Keys-by-TEARN mobile platform
Diary of a passionate, tech Dad
from TEARN i.e. teach to learn


May 21, 2010

Patterns for Learning

Too many complex words, phrases, and terms slow the learning process - many with subtle differences in meaning among terms - like meosis versus mitosis. Yet, the richness of any communication medium enables innovation, entertainment, and more learning.

How do we overcome this conundrum to accelerate learning?

The Recursion Problem

Complex terms overwhelm descriptions of most advanced subjects. New terms describe more new terms - resulting in a massive recursion problem.

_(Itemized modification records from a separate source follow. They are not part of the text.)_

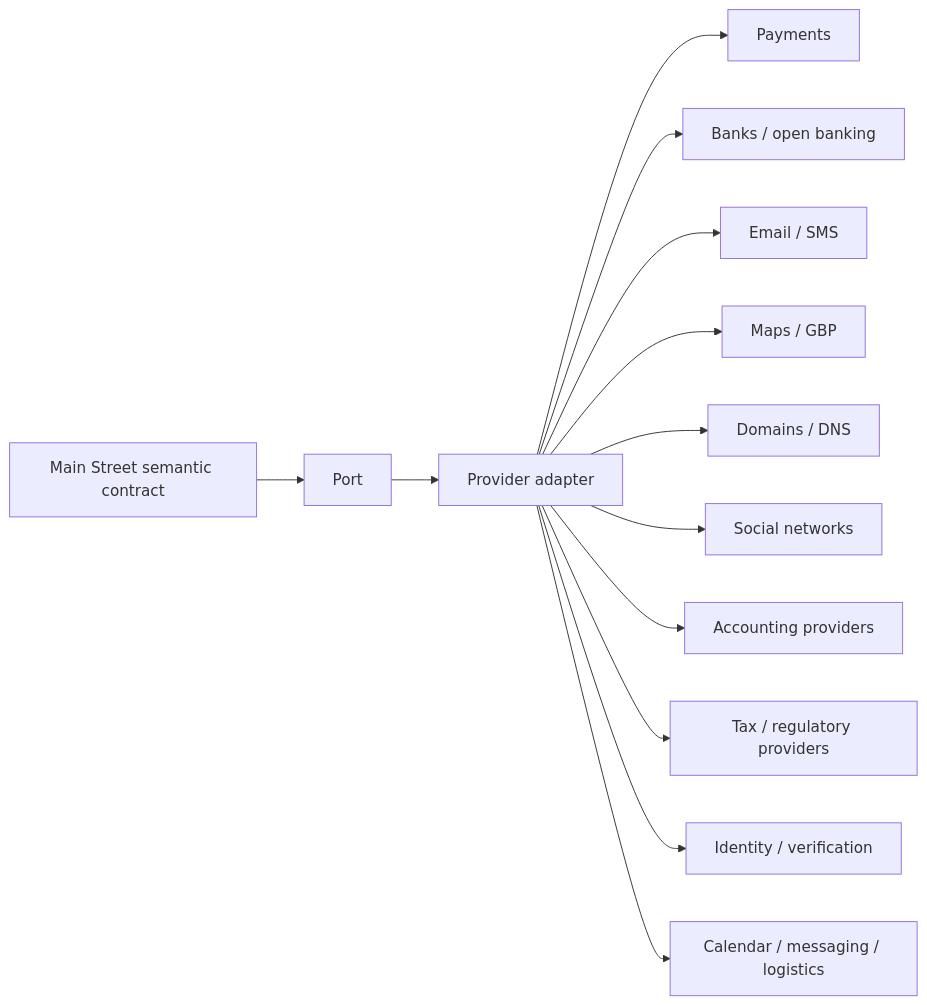
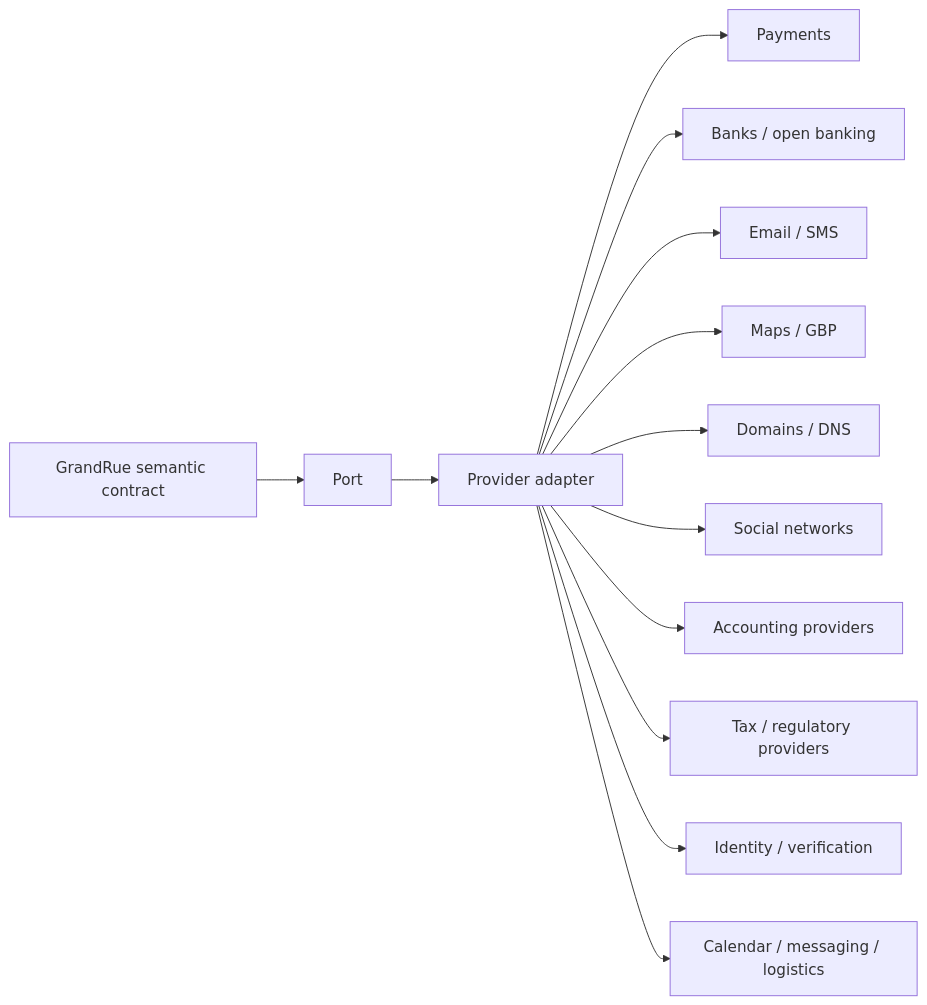
One commit to swangune/GrandRue changed the tenth of 22 diagrams in SEQUENCE.md. Above: the diagram before and after it, drawn with Mermaid. The commit also changed other lines of this file and 8 other files, not shown here.

````diff
--- a/SEQUENCE.md
+++ b/SEQUENCE.md
@@ -540,15 +540,15 @@
 ```mermaid
 flowchart LR
-    SEM["Main Street semantic contract"] --> PORT[Port]
+    SEM["GrandRue semantic contract"] --> PORT[Port]
     PORT --> ADAPTER[Provider adapter]
     ADAPTER --> P1[Payments]
     ADAPTER --> P2[Banks / open banking]
     ADAPTER --> P3[Email / SMS]
     ADAPTER --> P4[Maps / GBP]
     ADAPTER --> P5[Domains / DNS]
     ADAPTER --> P6[Social networks]
     ADAPTER --> P7[Accounting providers]
     ADAPTER --> P8[Tax / regulatory providers]
     ADAPTER --> P9[Identity / verification]
     ADAPTER --> P10[Calendar / messaging / logistics]
 ```
````
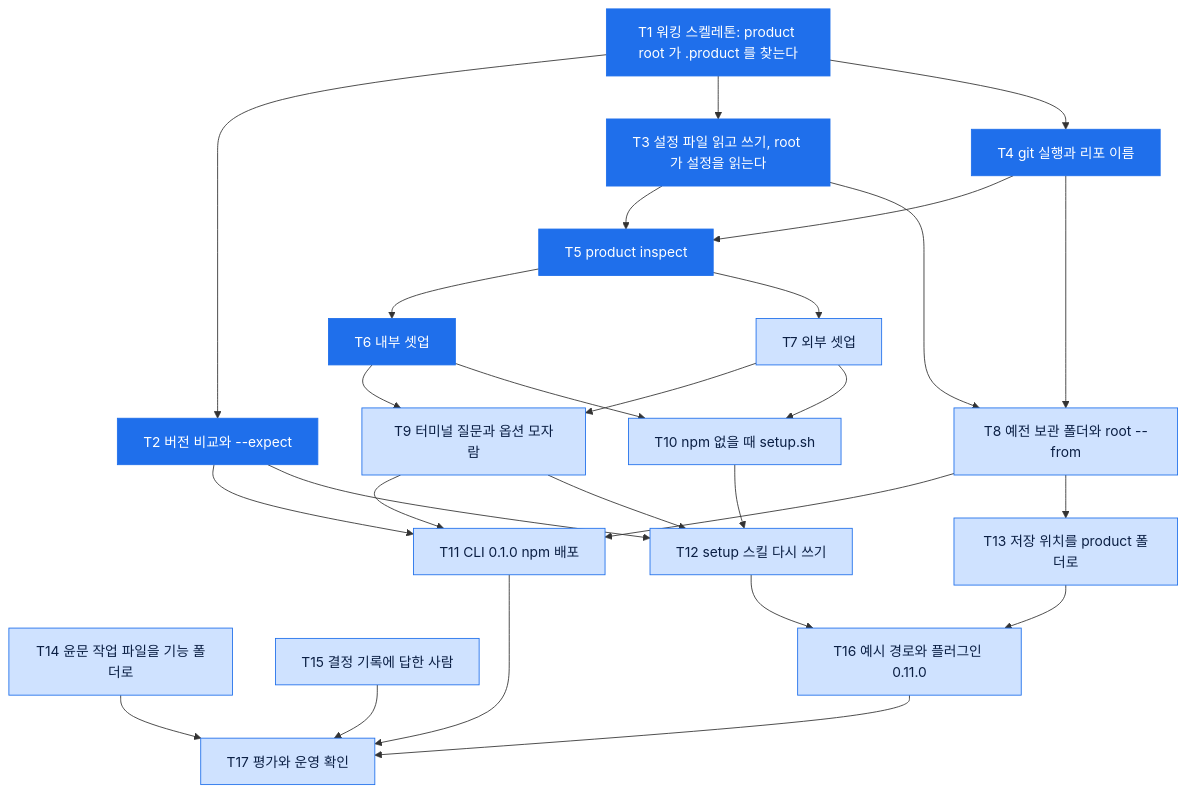
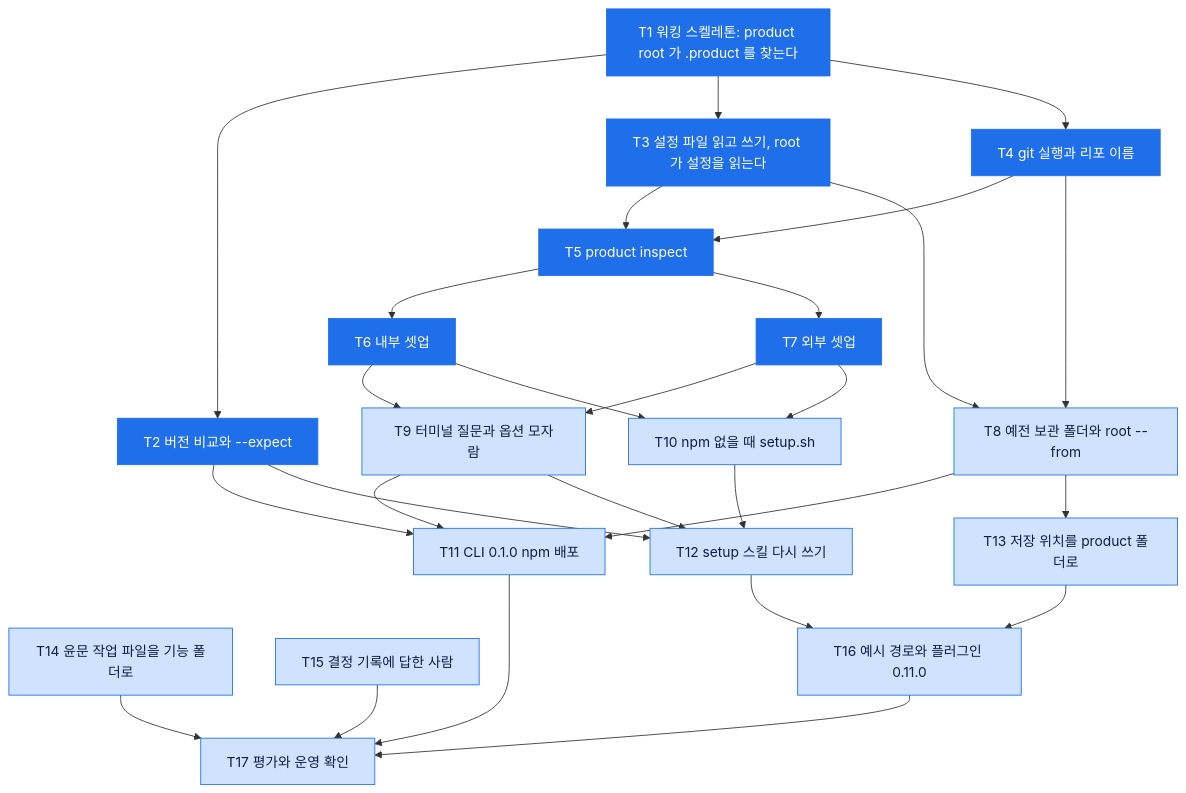
One commit to dorage/product-skills changed the diagram in .product/features/261122_setup-method/tasks.md. Above: the diagram before and after it, drawn with Mermaid. The commit also changed other lines of this file and 3 other files, not shown here.

````diff
--- a/.product/features/261122_setup-method/tasks.md
+++ b/.product/features/261122_setup-method/tasks.md
@@ -7,50 +7,50 @@
 ```mermaid
 flowchart TD
     T1["T1 워킹 스켈레톤: product root 가 .product 를 찾는다"]
     T2["T2 버전 비교와 --expect"]
     T3["T3 설정 파일 읽고 쓰기, root 가 설정을 읽는다"]
     T4["T4 git 실행과 리포 이름"]
     T5["T5 product inspect"]
     T6["T6 내부 셋업"]
     T7["T7 외부 셋업"]
     T8["T8 예전 보관 폴더와 root --from"]
     T9["T9 터미널 질문과 옵션 모자람"]
     T10["T10 npm 없을 때 setup.sh"]
     T11["T11 CLI 0.1.0 npm 배포"]
     T12["T12 setup 스킬 다시 쓰기"]
     T13["T13 저장 위치를 product 폴더로"]
     T14["T14 윤문 작업 파일을 기능 폴더로"]
     T15["T15 결정 기록에 답한 사람"]
     T16["T16 예시 경로와 플러그인 0.11.0"]
     T17["T17 평가와 운영 확인"]
     T1 --> T2
     T1 --> T3
     T1 --> T4
     T3 --> T5
     T4 --> T5
     T5 --> T6
     T5 --> T7
     T3 --> T8
     T4 --> T8
     T6 --> T9
     T7 --> T9
     T6 --> T10
     T7 --> T10
     T2 --> T11
     T8 --> T11
     T9 --> T11
     T9 --> T12
     T10 --> T12
     T2 --> T12
     T8 --> T13
     T12 --> T16
     T13 --> T16
     T11 --> T17
     T14 --> T17
     T15 --> T17
     T16 --> T17
     classDef done fill:#1f6feb,stroke:#1f6feb,color:#ffffff
     classDef todo fill:#cfe2ff,stroke:#1f6feb,color:#0b1f44
-    class T1,T2,T3,T4,T5,T6 done
-    class T7,T8,T9,T10,T11,T12,T13,T14,T15,T16,T17 todo
+    class T1,T2,T3,T4,T5,T6,T7 done
+    class T8,T9,T10,T11,T12,T13,T14,T15,T16,T17 todo
 ```
````
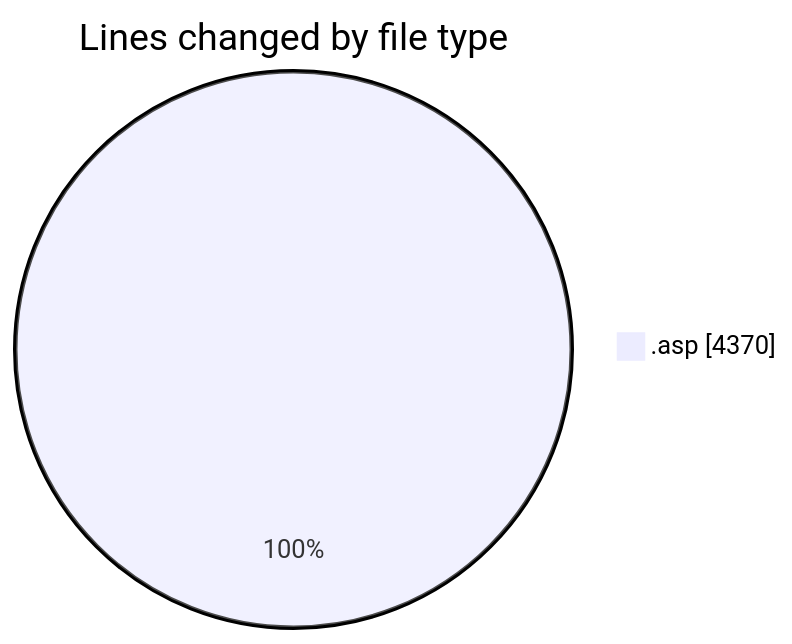
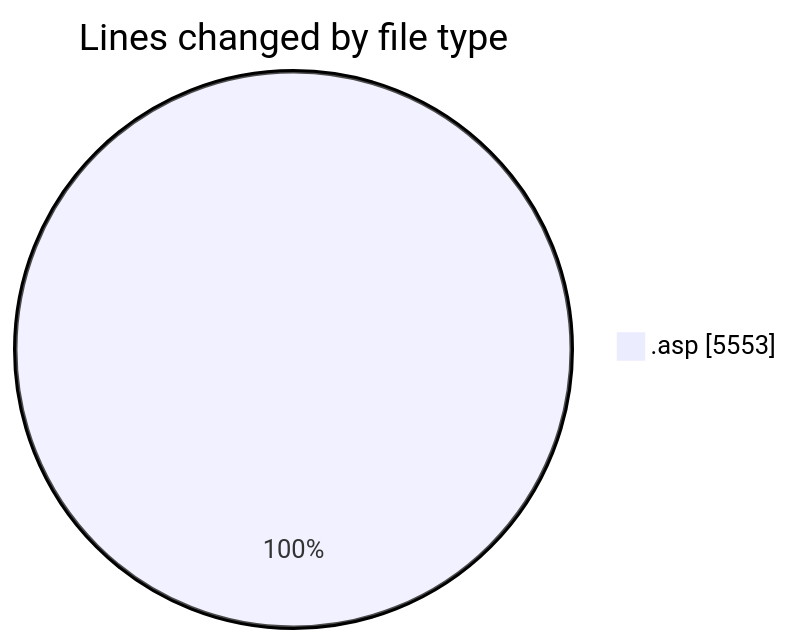
One commit to julien-gomy/code-tracking changed the first of 2 diagrams in 2025-11-18/cdp_aleoudev_fr__workspace_/README.md. Above: the diagram before and after it, drawn with Mermaid. The commit also changed other lines of this file and 1 other file, not shown here.

````diff
--- a/2025-11-18/cdp_aleoudev_fr__workspace_/README.md
+++ b/2025-11-18/cdp_aleoudev_fr__workspace_/README.md
@@ -26,5 +27,5 @@
 ```mermaid
 pie showData
 title Lines changed by file type
-".asp" : 4370
+".asp" : 5553
 ```
````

Recursion has three types:
  • Language use: complexity due to language conventions like singular and plural forms (eg pili versus pilus;) noun versus adjective (chordate versus chordatian;) and informal versus the formal class (chordate versus Chordata.)
  • Descriptive recursion: when a word is defined using new terms - each with distractive link that brings more new terms.
  • System recursion: complex systems have parts where each part is another challenging term. As one delves deeper from organisms, to organs, to tissues, to cells, to chromosomes, to DNA, to genes, to molecules, and finally to atoms - the terms can be overwhelming even though the concepts can be easily understood.
From my personal experience, whether learning to read 8,000 Chinese characters; mastering the thousands of cross-platform terms and packages used to describe the iPhone, Android, webos, and IE9 mobile coding; dealing with legal terms; or conquering the 4,000-term biology project - the recursion problem has slowed learning even though the fundamental lessons are relatively simple.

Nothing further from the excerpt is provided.